Many multimedia pieces orbit around serious, touching, or dramatic stories. Stories like Philly’s attract attention and audiences. However, not all multimedia has to be so serious! Once in a while, I come across fun and light-hearted. Here’s a piece I came across a while ago and fell in love with! It’s fun, fast paced, and frivolous. There’s no photography but I still love it:

The Role of the Photographer.

This photo evokes an emotion, an instant reaction, and immediate meditation. Kevin Carder took this picture during the Sudan famine in 1994. The conditions that he saw there eventually lead to his suicide.

Cartier-Bresson said it right! No matter what a person is doing– walking down the street, facebooking, or reading a magazine, when a photograph gets into their field of vision, it’s an instinct to look at it. The second someone looks at a photo, they will have a reaction. If someone is looking through a newspaper, usually stories with a photo will get the most attention.They might think, “hey, that’s a nice car,” if they see an ad in their magazine. A photo of their friend’s cute dress on Facebook might make them “like” the picture. Some pictures might be seen and ignored. But sometimes, a photo will be more than these basic reactions. Sometimes, a photo can make you feel something deeper inside. A photo that evokes a true emotion, be it happiness, anger, or depression are the photos that will be remembered, if only for a little while.

It’s hard for me to separate my role as a viewer and as a photographer. Because I am so immersed in the world as a photographer, I can’t look at a photo as a viewer might. When I see one of those emotion-evoking photos, I stop and ask myself, what is this photo trying to tell me? What is the story? Why should I feel this emotion? And as a photographer, I know that my photos should be conveying these same ideas to the viewer. That is my responsibility and my obligation to the world: To tell a story with just one or multiple images.  There are stories all around me. Without photographs, however, those stories may never be noticed.

And we’re off: J2150

Wow, after J2100 News Writing last semester, I thought I could take a deep breath. Doesn’t look like it though! This semester, I’ll be taking J2150 Multimedia Journalism and J2000 Cross-Cultural Journalism at the same time… which, in the words of my J2000 professor: “Your semester is going to suck!” Great! Just what I wanted to hear on my first day of class.

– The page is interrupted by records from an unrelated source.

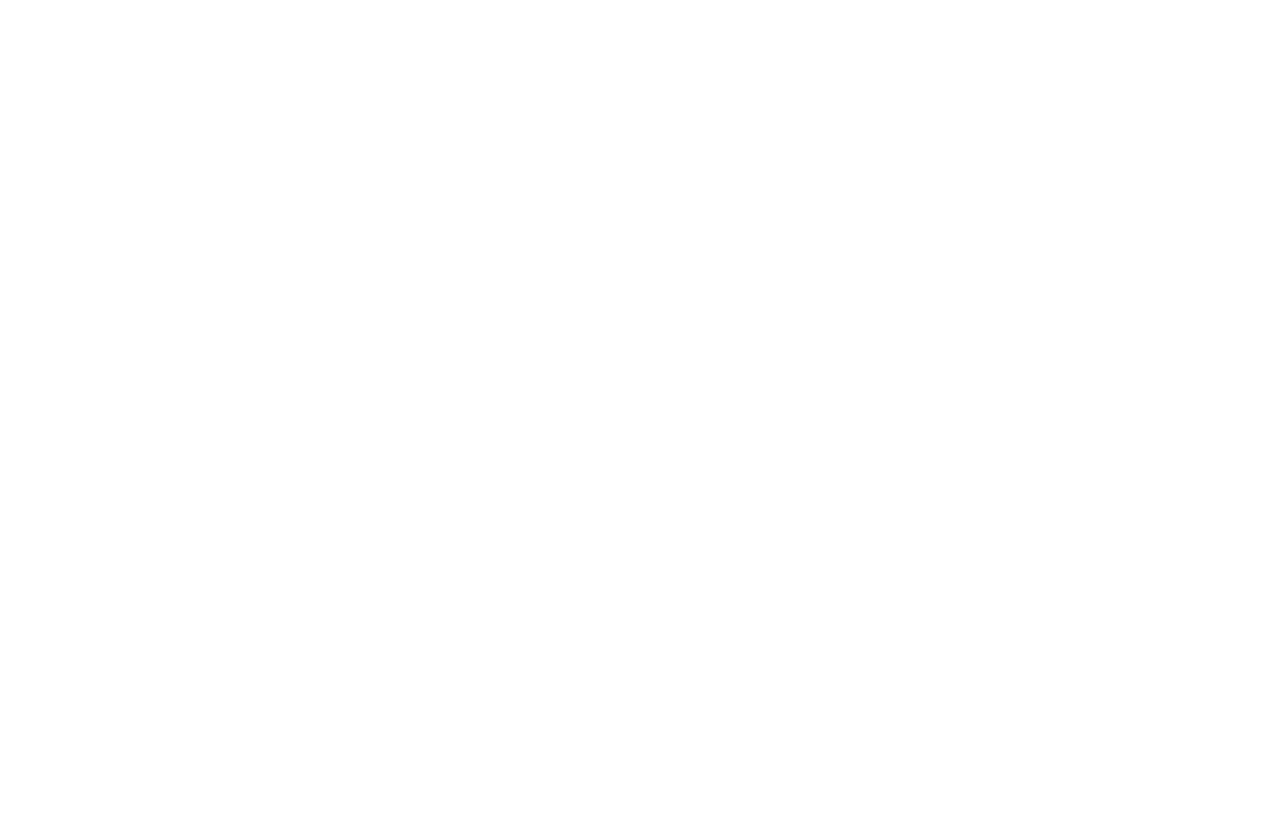
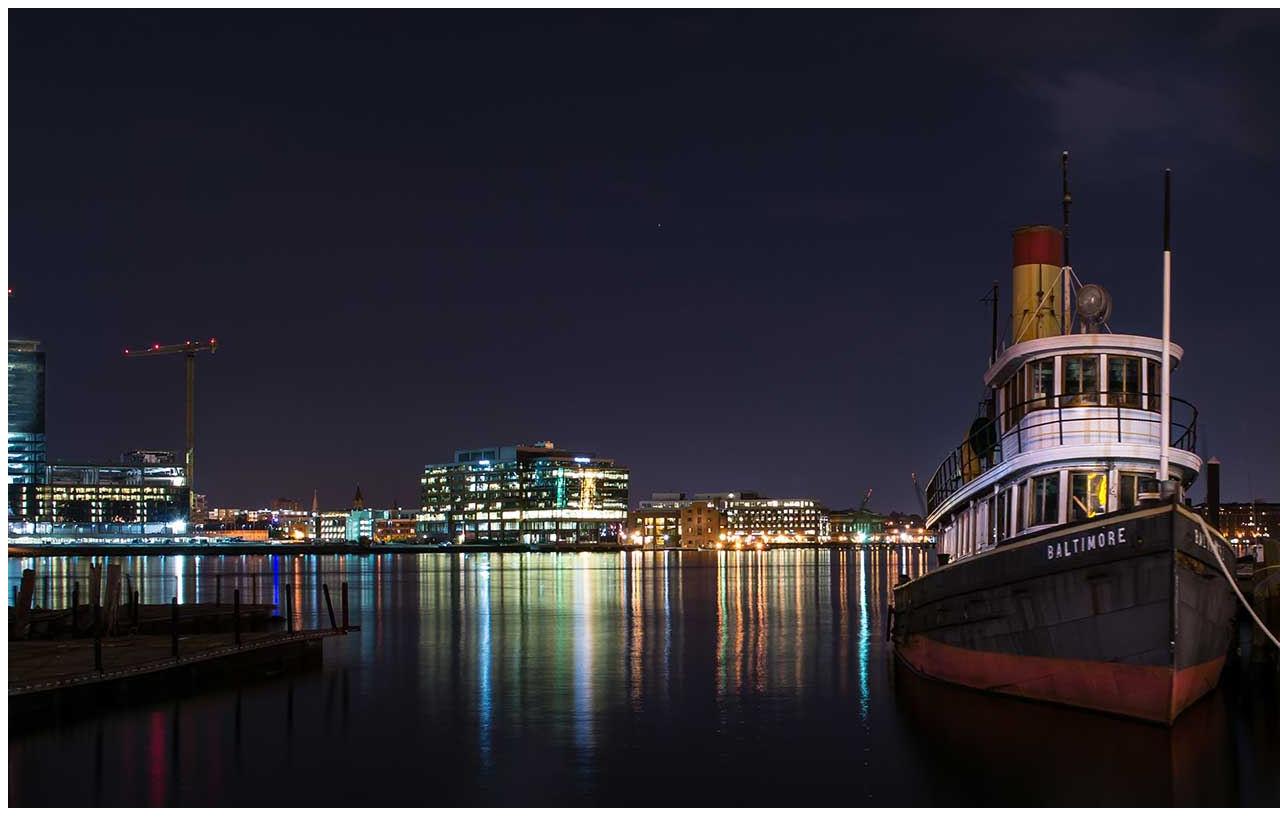
Before and after one commit to asasmith/bsomethingmore, a plain HTML site: page index.html in a window 1280 px wide. Drawn offline with Linux system fonts and the light colour scheme.

Commit message:
add hero image on landing page

```diff
--- a/index.html
+++ b/index.html
@@ -9,6 +9,13 @@
 </head>
 
 <body>
-
+  <header>
+    <nav></nav>
+  </header>
+  <div>
+    <div>
+      <img src="assets/img/balt.jpg" alt="">
+    </div>
+  </div>
 </body>
 </html>
```
Also changed, not shown: assets/img/balt.jpg (added).
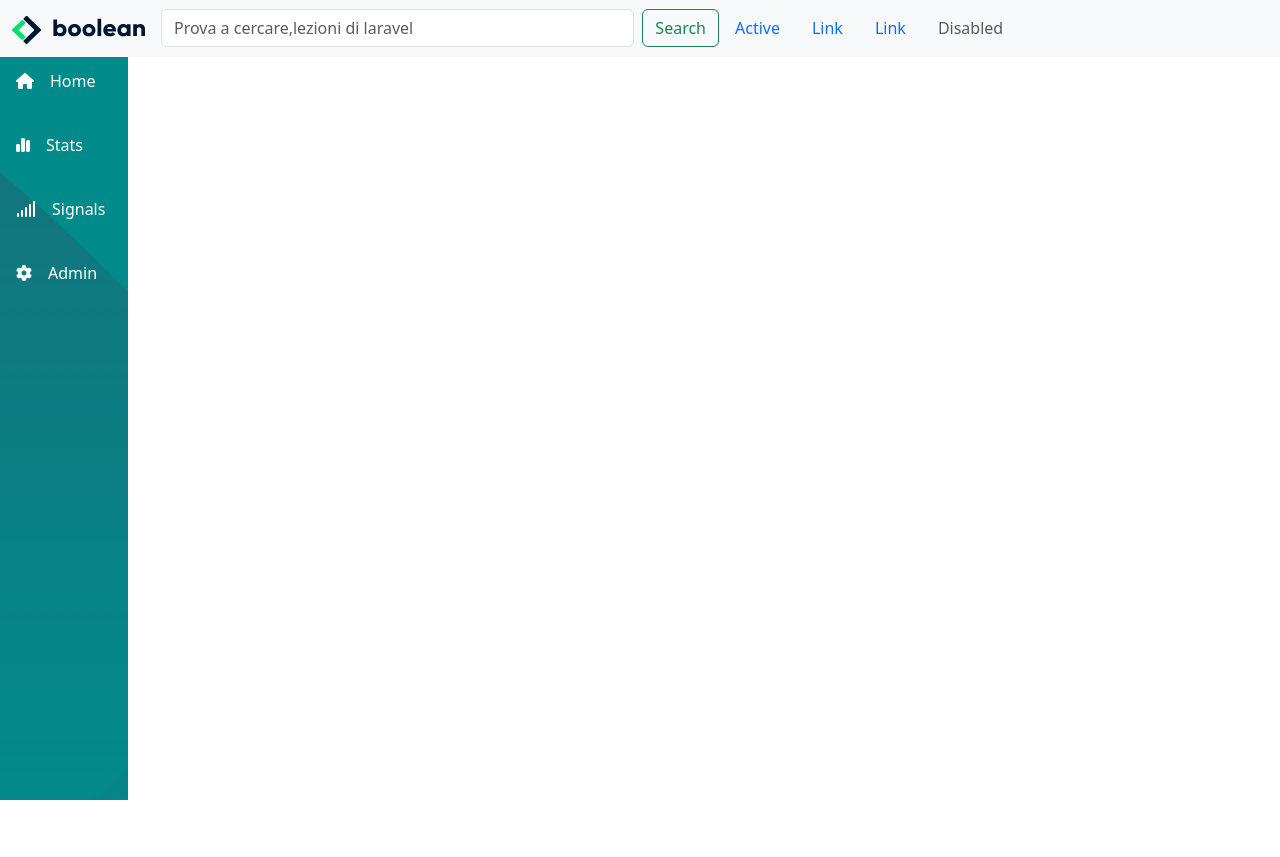
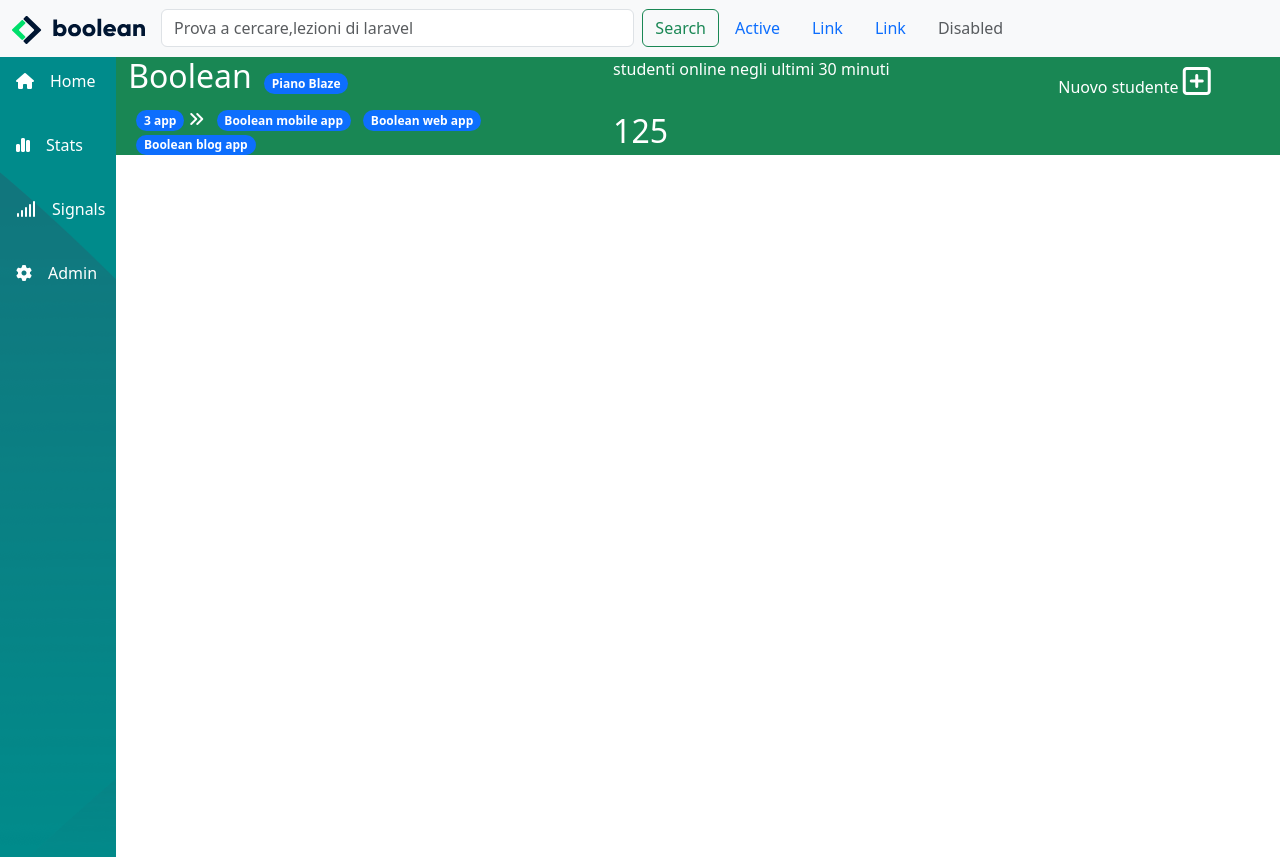
Before and after one commit to GuglielmoConsolini/html-css-bootstrap-dashboard, a plain HTML site: page index.html in a window 1280 px wide. Before the commit the page ends 800 px from the top, so only its background shows below. Drawn offline with nearby package versions, Linux system fonts and the light colour scheme.

Commit message:
terzo checkpoint

```diff
--- a/css/style.css
+++ b/css/style.css
@@ -1,7 +1,7 @@
 .screen-wrapper{
 width: 100%;
 height: 100vh;
-overflow: hidden;
+display: flex;
 }
 
 .sidebar{
--- a/index.html
+++ b/index.html
@@ -11,7 +11,9 @@
 </head>
 <body>
 
- <div class="screen-wrapper">
+
+
+
     <nav class="navbar bg-body-tertiary">
         <div class="container ms-0 me-0 d-flex justify-content-start">
           <a class="navbar-brand" href="#">
@@ -40,6 +42,10 @@
     </nav>
 
 
+
+
+
+ <div class="screen-wrapper">
     <div class="sidebar">
         <div class="row">
             <div class="col-lg-12">
@@ -53,6 +59,32 @@
     </div>
 
 
+    <div class="container-fluid m-0">
+        <div class="row bg-success">
+            <div class="col-lg-5 ">
+                <h2 class=" d-inline pb-1 text-white">Boolean</h2>
+                <span class="badge rounded-pill text-bg-primary ms-2">Piano Blaze</span>
+            </div>
+            <div class="col-lg-4">
+                <p class="text-white">studenti online negli ultimi 30 minuti</p>
+            </div>
+            <div class="col-lg-3">
+                <p class="text-white text-center mb-0 p-2">Nuovo studente <a class="text-white" href=""><i class="fa-regular fa-square-plus fs-2"></i></a></p>
+            </div>
+            <div class="col-lg-5 ">
+                <span class="badge rounded-pill text-bg-primary ms-2">3 app</span>
+                <i class="fa-solid fa-angles-right text-white"></i>
+                <span class="badge rounded-pill text-bg-primary ms-2">Boolean mobile app</span>
+                <span class="badge rounded-pill text-bg-primary ms-2">Boolean web app</span>
+                <span class="badge rounded-pill text-bg-primary ms-2">Boolean blog app</span>
+            </div>
+            <div class="col-lg-4">
+                <p class="text-white fs-2 mb-0">125</p>
+            </div>
+        </div>
+    </div>
+
+
 
 
 
```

Actually, J2150 should be pretty fun. Because Multimedia and especially photography is really what I want to do with my life! I am hoping to graduate with an emphasis in Photojournalism. Photography is my passion… and my Nikon D7000 is my baby! I have loved photography for so long, I can’t remember when I started. And when I realized I could make a life out of it, I knew that journalism was for me.